Comparison of potency assays using different read-out systems and their suitability for quality control
Analytical Development Biotech Products, Merck KGaA, Frankfurter Str. 250, Darmstadt, Germany.Journal of immunological methods (Impact Factor: 1.82). 08/2010; 360(1-2):129-40. DOI: 10.1016/j.jim.2010.06.019
In this study, three of the most commonly used non-radioactive read-out systems for bioassays, the tetrazolium salt MTS/PMS, the fluorescent dye Alamar Blue and the ATP bioluminescence assay were compared regarding their suitability for quality control purposes. In this regard, three different potency assays using murine CTLL-2, as well as human DiFi and Kit 225 cells were performed. No major differences regarding accuracy and precision were detected between the different read-out systems. Both workload and hands-on time were similar for all three assays used. All read-out systems were suitable for use in quality control. However, luminescence and fluorescence techniques were much more sensitive than the colorimetric system. The first two could determine approximately ten times lower drug concentrations, and the assay could be performed by using considerably lower cell numbers. Moreover, in two of the three potency assays, the luminescence and fluorescence read-out systems provided higher signal to noise ratios leading to a higher precision of the assays. Regarding the comparison of the luminescence and fluorescence system, the ATP assay has the advantage to be much faster than the Alamar Blue assay. Consequently, in this study, the luminescence technique turned out to be the most advantageous of the three read-out systems.

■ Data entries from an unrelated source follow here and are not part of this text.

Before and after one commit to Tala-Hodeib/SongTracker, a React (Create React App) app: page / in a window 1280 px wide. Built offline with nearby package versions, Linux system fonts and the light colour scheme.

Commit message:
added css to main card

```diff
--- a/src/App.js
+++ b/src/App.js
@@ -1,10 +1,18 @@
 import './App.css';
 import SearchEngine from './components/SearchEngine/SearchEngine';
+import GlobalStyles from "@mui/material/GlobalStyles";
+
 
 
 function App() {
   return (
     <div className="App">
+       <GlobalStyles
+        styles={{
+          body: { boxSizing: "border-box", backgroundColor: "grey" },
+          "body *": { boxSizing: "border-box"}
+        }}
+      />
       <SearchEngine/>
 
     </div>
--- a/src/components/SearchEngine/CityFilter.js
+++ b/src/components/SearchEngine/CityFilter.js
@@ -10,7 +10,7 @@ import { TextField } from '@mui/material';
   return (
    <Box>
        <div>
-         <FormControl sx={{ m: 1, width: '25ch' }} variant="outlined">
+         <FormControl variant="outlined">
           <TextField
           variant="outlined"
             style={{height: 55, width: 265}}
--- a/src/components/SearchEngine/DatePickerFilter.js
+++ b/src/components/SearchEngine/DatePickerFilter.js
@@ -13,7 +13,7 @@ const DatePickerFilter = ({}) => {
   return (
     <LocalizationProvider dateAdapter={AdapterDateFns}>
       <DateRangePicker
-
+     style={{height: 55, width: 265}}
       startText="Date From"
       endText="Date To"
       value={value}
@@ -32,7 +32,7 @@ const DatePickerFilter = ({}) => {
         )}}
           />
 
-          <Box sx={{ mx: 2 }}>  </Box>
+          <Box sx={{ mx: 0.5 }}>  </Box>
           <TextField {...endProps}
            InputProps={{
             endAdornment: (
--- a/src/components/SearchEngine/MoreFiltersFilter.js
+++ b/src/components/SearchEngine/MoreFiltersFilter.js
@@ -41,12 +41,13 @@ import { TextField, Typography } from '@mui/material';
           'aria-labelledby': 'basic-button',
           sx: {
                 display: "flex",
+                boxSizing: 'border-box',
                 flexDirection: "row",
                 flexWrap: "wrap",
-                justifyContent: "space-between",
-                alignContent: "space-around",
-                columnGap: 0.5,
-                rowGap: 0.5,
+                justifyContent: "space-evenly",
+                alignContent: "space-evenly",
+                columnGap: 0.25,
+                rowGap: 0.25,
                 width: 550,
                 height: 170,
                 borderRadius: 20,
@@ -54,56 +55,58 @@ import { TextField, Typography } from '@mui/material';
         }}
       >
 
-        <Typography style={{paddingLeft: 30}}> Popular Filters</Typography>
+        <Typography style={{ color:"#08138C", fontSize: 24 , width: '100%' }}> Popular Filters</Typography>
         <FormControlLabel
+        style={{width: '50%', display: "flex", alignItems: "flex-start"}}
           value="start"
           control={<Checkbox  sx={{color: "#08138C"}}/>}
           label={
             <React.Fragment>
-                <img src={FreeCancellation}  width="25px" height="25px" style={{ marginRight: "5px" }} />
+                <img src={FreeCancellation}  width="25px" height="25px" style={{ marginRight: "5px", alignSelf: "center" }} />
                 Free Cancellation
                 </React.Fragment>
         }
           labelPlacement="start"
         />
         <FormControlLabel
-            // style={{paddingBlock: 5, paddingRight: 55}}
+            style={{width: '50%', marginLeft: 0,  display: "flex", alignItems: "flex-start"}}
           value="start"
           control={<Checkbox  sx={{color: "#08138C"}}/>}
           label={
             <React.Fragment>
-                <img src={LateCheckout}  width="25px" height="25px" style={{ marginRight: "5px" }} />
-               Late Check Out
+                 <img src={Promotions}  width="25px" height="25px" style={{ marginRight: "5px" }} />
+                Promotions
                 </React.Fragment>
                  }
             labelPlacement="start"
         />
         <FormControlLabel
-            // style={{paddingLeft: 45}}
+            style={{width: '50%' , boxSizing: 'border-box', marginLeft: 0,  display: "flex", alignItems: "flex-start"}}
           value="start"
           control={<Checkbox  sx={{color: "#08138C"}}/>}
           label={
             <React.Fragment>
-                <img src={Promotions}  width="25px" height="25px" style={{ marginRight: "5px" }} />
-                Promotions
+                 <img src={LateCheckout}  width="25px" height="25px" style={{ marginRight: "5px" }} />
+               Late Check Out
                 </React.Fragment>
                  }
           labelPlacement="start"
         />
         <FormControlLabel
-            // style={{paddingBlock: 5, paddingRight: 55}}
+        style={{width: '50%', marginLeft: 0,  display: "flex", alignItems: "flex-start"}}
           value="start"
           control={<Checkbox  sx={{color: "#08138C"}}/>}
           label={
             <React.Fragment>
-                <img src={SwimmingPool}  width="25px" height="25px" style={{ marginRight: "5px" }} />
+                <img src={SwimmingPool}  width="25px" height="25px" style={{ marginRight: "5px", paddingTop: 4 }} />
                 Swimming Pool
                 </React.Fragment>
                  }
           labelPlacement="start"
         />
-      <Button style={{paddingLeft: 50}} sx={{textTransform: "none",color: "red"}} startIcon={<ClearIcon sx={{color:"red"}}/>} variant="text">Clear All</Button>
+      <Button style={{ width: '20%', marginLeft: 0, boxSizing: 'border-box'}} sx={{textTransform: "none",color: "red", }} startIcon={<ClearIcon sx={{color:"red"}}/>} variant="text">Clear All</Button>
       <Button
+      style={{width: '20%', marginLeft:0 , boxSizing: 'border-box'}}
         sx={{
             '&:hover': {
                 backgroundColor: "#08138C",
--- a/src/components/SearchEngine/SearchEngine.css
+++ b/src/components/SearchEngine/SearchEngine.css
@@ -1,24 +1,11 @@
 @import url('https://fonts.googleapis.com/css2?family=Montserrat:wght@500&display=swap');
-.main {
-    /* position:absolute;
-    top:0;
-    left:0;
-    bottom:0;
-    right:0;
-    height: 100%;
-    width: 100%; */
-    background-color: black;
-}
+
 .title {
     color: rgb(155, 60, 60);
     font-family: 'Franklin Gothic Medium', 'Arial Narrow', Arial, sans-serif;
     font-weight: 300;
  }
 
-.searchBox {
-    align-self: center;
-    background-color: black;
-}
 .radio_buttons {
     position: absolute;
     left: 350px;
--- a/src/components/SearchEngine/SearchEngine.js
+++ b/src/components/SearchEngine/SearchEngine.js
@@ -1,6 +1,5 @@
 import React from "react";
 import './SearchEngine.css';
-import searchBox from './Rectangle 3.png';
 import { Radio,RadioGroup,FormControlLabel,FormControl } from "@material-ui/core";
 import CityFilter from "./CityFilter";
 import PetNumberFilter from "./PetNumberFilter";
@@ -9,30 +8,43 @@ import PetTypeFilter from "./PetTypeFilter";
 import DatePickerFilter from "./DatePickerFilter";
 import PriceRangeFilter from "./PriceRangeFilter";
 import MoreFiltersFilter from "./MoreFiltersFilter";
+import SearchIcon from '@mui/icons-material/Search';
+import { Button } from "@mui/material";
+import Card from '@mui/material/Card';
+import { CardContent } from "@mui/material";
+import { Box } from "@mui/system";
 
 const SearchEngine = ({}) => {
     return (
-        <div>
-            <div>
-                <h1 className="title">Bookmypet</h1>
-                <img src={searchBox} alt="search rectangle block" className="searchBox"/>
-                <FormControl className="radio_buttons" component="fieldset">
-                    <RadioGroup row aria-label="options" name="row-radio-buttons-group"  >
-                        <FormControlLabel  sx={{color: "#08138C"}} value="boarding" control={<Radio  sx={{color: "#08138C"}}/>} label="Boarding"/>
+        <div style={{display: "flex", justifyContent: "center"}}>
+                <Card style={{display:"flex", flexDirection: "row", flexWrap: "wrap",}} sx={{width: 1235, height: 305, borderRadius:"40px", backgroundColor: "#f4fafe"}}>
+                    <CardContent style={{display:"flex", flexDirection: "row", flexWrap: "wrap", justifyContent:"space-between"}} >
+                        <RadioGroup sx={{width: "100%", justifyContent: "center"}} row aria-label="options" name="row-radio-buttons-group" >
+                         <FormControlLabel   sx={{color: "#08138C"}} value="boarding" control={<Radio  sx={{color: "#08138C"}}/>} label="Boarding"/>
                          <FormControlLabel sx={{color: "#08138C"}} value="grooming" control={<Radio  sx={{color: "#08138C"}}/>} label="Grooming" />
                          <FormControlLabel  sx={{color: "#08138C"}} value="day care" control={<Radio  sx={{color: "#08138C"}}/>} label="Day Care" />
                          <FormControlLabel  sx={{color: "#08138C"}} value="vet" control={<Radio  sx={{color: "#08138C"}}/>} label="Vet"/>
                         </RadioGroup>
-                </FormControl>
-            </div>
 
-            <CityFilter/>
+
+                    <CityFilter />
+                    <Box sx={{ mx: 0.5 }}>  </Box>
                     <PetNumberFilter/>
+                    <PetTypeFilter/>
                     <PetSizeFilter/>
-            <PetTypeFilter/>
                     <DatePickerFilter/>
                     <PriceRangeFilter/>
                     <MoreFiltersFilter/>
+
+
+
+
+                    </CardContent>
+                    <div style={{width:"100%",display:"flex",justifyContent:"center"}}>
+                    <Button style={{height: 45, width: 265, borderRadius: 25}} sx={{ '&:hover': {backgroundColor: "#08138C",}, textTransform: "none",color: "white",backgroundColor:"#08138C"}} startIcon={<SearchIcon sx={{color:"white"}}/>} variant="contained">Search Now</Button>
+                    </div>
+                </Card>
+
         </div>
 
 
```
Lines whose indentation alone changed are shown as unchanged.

- [Show abstract] [Hide abstract]
ABSTRACT: For therapeutic antibodies that inhibit the growth of cancer cells, proliferation assays that measure cell number changes after the antibody treatment are often used to determine the potency of the antibody. Two of the most commonly used non-radioactive readout systems for proliferation assays, the ATP bioluminescence assay and the fluorescent dye Alamar Blue assay, were initially tested as potency assays an anti-HER2 antibody. Due to the slow growth of the target cells, these assays only produced less than 3-fold difference after 5 days of antibody treatment. BrdU incorporation-based proliferation assay, which differentiates proliferating cells from arrested cells, was developed, and showed superior sign-to-background ratio. Colorimetric, chemiluminescent, and DELFIA readouts were compared for BrdU incorporation assays, and DELFIA-based assay was further optimized using a Design of Experiment (DoE) approach. The final DELFIA-based BrdU incorporation assay demonstrated superior signal-to-background ratio, robustness, accuracy, and precision, and represented significant improvement over traditional proliferation assays.Journal of Immunological Methods 10/2014; 415. DOI:10.1016/j.jim.2014.10.007 · 1.82 Impact Factor
- [Show abstract] [Hide abstract]
ABSTRACT: Rare hematopoietic stem cell populations are responsible for the transplantation engraftment process. Umbilical cord blood (UCB) is usually processed to the total nucleated cell (TNC), but not to the mononuclear cell (MNC) fraction. TNC counts are used to determine UCB unit storage, release for transplantation and correlation with time to engraftment. However, the TNC fraction contains varying concentrations of red blood cells, granulocytes, platelets and other cells that dilute and mask the stem cells from being detected. This does not allow the quality and potency of the stem cells to be reliably measured. 63 UCB segments and 10 UCB units plus segments were analyzed for the response of both primitive lympho-hematopoietic and primitive hematopoietic stem cells in both the TNC and MNC fractions. The samples were analyzed using a highly sensitive, standardized and validated adenosine triphosphate (ATP) bioluminescence stem cell proliferation assay verified against the colony-forming unit (CFU) assay. Dye exclusion and metabolic viability were also determined. Regardless of whether the cells were derived from a segment or unit, the TNC fraction always produced a significantly lower and more variable stem cell response than that derived from the MNC fraction. Routine dye exclusion cell viability did not correspond with metabolic viability and stem cell response. Paired UCB segments produced highly variable results, and the UCB segment did not produce similar results to the unit. The TNC fraction underestimates the ability and capacity of the stem cells in both the UCB segment and unit and therefore provides an erroneous interpretation of the of the results. Dye exclusion viability can result in false positive values, when in fact the stem cells may be dead or incapable of proliferation. The difference in response between the segment and unit calls into question the ability to use the segment as a representative sample of the UCB unit. It is apparent that present UCB processing and testing methods are inadequate to properly determine the quality and potency of the unit for release and use in a patient.Journal of Translational Medicine 12/2015; 13(1):434. DOI:10.1186/s12967-015-0434-z · 3.93 Impact Factor
Data provided are for informational purposes only. Although carefully collected, accuracy cannot be guaranteed. The impact factor represents a rough estimation of the journal's impact factor and does not reflect the actual current impact factor. Publisher conditions are provided by RoMEO. Differing provisions from the publisher's actual policy or licence agreement may be applicable.